How many of you have participated in a workshop? If you are a designer, you’ve likely participated in a design sprint or a How Might We (HMW) session. These activities are effective because they allow people to imagine, ideate, and create. They provide a space for stakeholders to dig into the details in a way that a report cannot, unless it’s lengthy.
Use a workshop to communicate your findings. Here’s one example we developed at Dropbox:
- Our researcher created user story cards based on her findings, to illustrate the needs that had surfaced
- She then paired up stakeholders and had them create HMWs using the story cards as guides
- The workshop participants voted on the HMWs they wanted to pursue, and walked out of the session with clear next steps
A workshop provides a creative space to explore design possibilities, and it gets stakeholders involved in a meaningful way by inviting them into the process. My research findings are only as good as their implementation, which is why I love using workshops as a vehicle for communication. Workshops inspire action.
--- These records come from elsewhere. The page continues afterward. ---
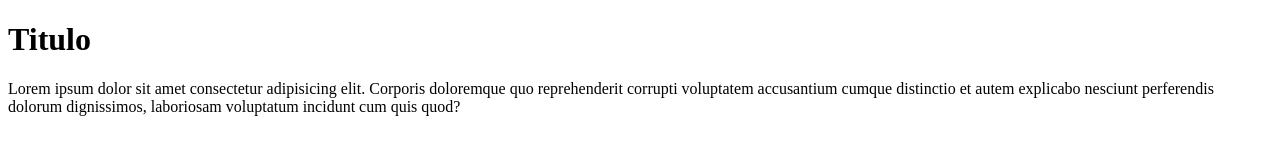
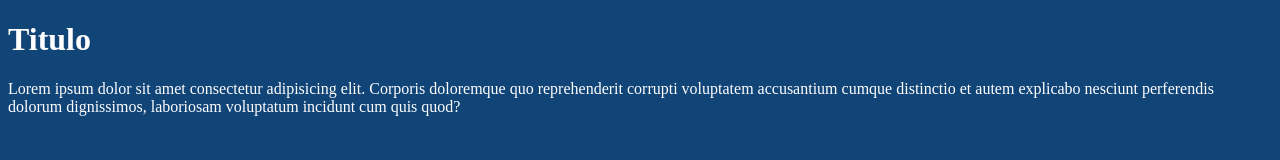
Before and after one commit to isc7/pagina-web, a plain HTML site: page index.html in a window 1280 px wide. Drawn offline with Linux system fonts and the light colour scheme.

Commit message:
Cambiados el color de fonto y de fuente

```diff
--- a/index.html
+++ b/index.html
@@ -3,6 +3,12 @@
     <head>
         <meta charset="utf-8">
         <title>Pagina ejemplo</title>
+        <style>
+            body {
+                background: #147;
+                color: #fff;
+            }
+        </style>
     </head>
     <body>
         <h1>Titulo</h1>
```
With our work life mostly virtual these days, we are competing with numerous distractions and what feel like unique time constraints. We need to maximize the minutes of our workshop or presentation, and one way to do that is with a pre-read, which can include sending out related research or your own insights prior to the meeting. These can provide context for your stakeholders and allow more time for digging into the most important aspects of your work.
Keeping the audience engaged is key to bringing your findings to life. By using breakout rooms, you can provide an opportunity for engagement in almost any virtual platform.
Breakout rooms work well at the end of a presentation. Send a prompt to your audience. Divide them into smaller groups and have them discuss. This not only makes your presentation interactive, it also helps them understand your findings on a deeper level through peer discussion.